Common sense tells me that so many claims by cosmetic companies have to be tosh, skin is waterproof so NO PRODUCT however pricey (crème de la mer with added diamond dust) or off the wall bonkers ( snail slime) is going to do more than make the surface feel better - or indeed worse! What we put into our bodies is within our control and again years of experience should have taught us to read labels, buy from ethical reputable, local producers (organic if you want) so actually -

No I am not worried.

MiniMouse Wed 31-Aug-16 13:36:25

There's a saying that I heard years ago, "If you can't put it in your body, don't put it on your body." That might be a step too far, but it's good in principle!

Synonymous Wed 31-Aug-16 13:38:09

As a family we use everything as natural as possible. Eat organic and grow as much as you can being very picky about what you use as a fertiliser for the growing medium. You do not need a huge garden to grow your own and can use tubs, bags and pretty much anything that will hold compost. Just look at the chap in London who grows a massive amount mostly on his walls and windowsills - see and you will be inspired. There is a massive amount of support on the internet to give ideas and how to do it.
I am aware that organic costs a little more but it does keep better, stays fresher longer, has a better texture and flavour and no harmful chemicals so it is a price well worth paying. I no longer buy as much and am much more careful to not waste any of it and find I don't spend much more than I used to. Cook your food yourself from really good organic ingredients. If buying ready made food then if anything has a massive list of ingredients then steer well clear. If I can't pronounce it I don't buy it!
One of DD's uni friends trained to be a food technologist and told us that chemical flavourings are often used instead of the actual food. An example he gave was lemon meringue pies many of which have never even seen a lemon since the flavouring comes from an edible mould. Yum! hmm

I have been busy detoxifying my home for some time and once again there are many websites where you can get tips. Since being ill a few years ago I have turned to Essential Oils to support our body systems to ensure we stay fit rather than have to repeatedly resort to pharmaceutical drugs. Don't get me wrong though, we are aware of the benefits of modern drugs and use them when necessary but prefer to focus on staying well. As for putting stuff on our skins we should be as careful about that as we about what we put in our mouths since these things penetrate the cells of our body.
The interesting thing is that once you have embarked on moving away from toxins you can detect chemicals very easily, usually by smell or taste and occasionally when they make us vomit.
I think, as a population, our bodies have become really sick from the use of chemicals and usually it is cost driven. If it is worth paying a little more for better health through buying organic and natural products and eating a little less than we have allowed ourselves to be accustomed to then it is a no brainer and something we should indeed be doing.
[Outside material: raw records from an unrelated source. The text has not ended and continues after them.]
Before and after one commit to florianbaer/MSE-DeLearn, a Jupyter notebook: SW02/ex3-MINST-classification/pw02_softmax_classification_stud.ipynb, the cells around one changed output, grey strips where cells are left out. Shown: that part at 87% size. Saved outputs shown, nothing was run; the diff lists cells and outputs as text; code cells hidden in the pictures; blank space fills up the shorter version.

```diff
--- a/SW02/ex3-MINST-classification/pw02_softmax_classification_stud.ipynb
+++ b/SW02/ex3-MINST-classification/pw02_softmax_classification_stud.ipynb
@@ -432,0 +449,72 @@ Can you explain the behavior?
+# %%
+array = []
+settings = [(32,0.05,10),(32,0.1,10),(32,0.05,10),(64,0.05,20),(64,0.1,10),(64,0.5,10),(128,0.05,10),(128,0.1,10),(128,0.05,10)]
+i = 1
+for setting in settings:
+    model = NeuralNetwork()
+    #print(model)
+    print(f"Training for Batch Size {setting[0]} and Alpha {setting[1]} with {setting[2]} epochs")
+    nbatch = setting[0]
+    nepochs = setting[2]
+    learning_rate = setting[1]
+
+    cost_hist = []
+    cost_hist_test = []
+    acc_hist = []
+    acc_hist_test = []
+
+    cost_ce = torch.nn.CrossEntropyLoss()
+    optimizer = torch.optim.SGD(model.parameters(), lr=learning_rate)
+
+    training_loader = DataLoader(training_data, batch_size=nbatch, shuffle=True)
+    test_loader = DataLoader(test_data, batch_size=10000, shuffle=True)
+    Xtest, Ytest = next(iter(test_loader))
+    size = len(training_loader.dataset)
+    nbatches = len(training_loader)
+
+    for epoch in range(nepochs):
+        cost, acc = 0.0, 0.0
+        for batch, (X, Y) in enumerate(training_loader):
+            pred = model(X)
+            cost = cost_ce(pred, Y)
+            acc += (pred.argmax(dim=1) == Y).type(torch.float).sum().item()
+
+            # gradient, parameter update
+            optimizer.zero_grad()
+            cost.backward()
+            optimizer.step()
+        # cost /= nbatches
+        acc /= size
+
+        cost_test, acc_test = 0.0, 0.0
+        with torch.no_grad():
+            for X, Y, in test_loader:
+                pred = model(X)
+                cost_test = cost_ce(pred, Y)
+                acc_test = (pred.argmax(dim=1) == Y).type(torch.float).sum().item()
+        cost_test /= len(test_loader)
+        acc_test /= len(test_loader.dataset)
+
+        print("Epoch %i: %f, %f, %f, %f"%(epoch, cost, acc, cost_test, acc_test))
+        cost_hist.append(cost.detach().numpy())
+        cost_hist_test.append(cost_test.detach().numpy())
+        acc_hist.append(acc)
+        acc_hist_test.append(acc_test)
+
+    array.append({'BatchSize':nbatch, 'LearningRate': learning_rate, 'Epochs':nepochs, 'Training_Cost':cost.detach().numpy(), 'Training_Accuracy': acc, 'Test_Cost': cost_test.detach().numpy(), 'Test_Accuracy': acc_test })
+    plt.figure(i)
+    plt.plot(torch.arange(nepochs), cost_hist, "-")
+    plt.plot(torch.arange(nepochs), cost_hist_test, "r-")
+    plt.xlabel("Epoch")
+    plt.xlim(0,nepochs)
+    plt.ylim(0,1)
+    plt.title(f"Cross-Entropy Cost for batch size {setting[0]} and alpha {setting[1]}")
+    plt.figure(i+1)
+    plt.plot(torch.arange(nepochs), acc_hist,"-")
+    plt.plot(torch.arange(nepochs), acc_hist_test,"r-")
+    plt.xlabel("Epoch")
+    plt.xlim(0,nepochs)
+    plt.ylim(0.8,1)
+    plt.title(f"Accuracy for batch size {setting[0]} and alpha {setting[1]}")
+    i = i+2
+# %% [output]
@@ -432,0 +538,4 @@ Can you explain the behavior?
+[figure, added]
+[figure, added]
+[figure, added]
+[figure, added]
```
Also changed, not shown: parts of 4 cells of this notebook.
Jalima Wed 31-Aug-16 14:04:01

What we put into our bodies is within our control and again years of experience should have taught us to read labels, buy from ethical reputable, local producers (organic if you want) so actually
DaphneB I don't think the labels on these products actually state that they contain plastic.

Millions upon millions of the particles get washed down the drains and into the sea, are ingested by small sea creatures such as mussels then go up the food chain into fish, so we could be eating them unwittingly.

Jalima Wed 31-Aug-16 14:07:03

I also avoid anything that talks about nanotechnology
I think that could be the word to look out for and I have avoided toiletries that I knew contained them; however it is not always easy to find out.

Synonymous Wed 31-Aug-16 14:08:22

I agree Jalima and I am sure we don't even know a fraction of it!

Jalima Wed 31-Aug-16 14:09:10

DaphneB you (along with all Gransnetters) may have a hefty dose of common sense grin but lots of people don't!!